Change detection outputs
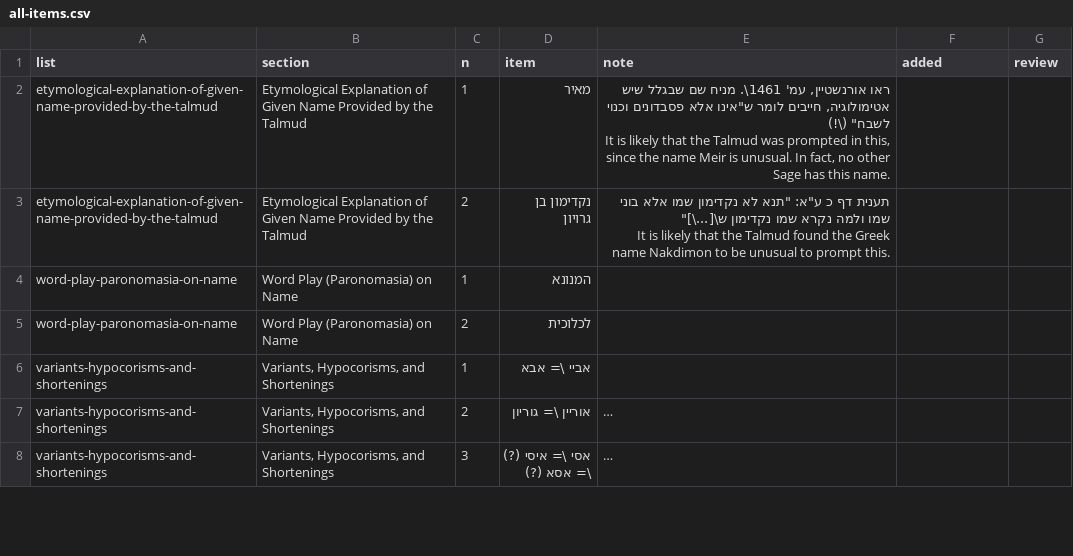
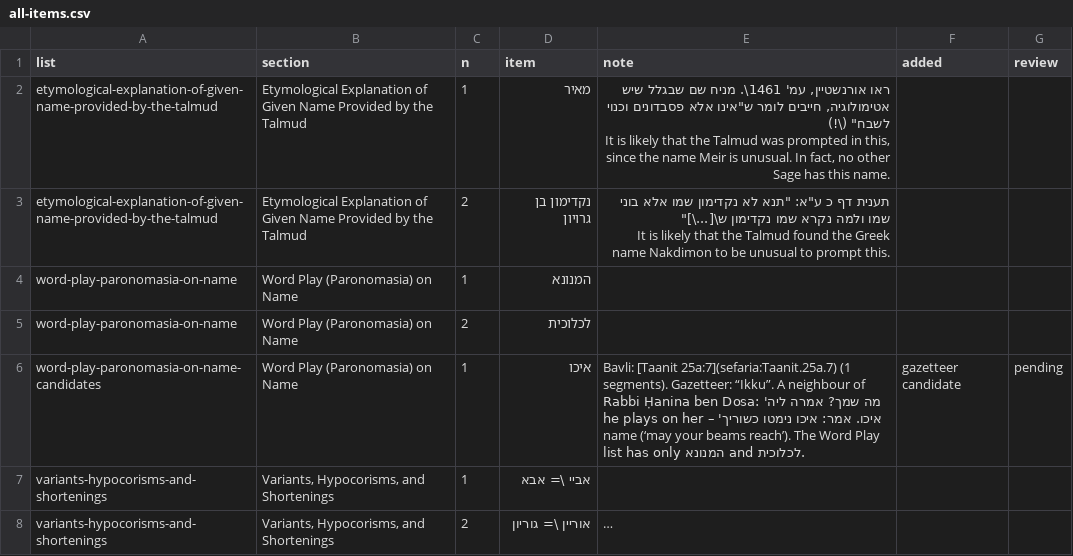
Before and after one commit to EzraBrand/abba-to-zebedee, a CSV file: docs/data/all-items.csv, drawn as a sheet; only a part is shown; the shorter side is filled out with more unchanged rows; long unchanged cells end in …; the diff covers the shown part only; the diff names each change by its address in the sheet, - before the commit and + after, or states it on an @@ line.

```diff
--- a/docs/data/all-items.csv
+++ b/docs/data/all-items.csv
+row 6: word-play-paronomasia-on-name-candidates | Word Play (Paronomasia) on Name | 1 | איכו | Bavli: [Taanit 25a:7](sefaria:Taanit.25a.7) (1 segments). Gazetteer: “Ikku”. A neighbour of Rabbi Ḥanina ben Dosa: 'מה שמך? אמרה ליה איכו. אמר: איכו נימטו כשוריך' – he plays on her name (‘may your beams reach’). The Word Play list has only המנונא and לכלוכית. | gazetteer candidate | pending
```
Also changed, not shown: 7 added rows elsewhere in this file, docs/data/groups-candidates.csv, docs/data/individuals-candidates.csv, 21 other files.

◆ Exercise ◆
Collect every line above that contains the word "file".

◆ Written reply ◆
Before and after one commit to EzraBrand/abba-to-zebedee, a CSV file: docs/data/all-items.csv, drawn as a sheet; only a part is shown; the shorter side is filled out with more unchanged rows; long unchanged cells end in …; the diff covers the shown part only; the diff names each change by its address in the sheet, - before the commit and + after, or states it on an @@ line.
Also changed, not shown: 7 added rows elsewhere in this file, docs/data/groups-candidates.csv, docs/data/individuals-candidates.csv, 21 other files.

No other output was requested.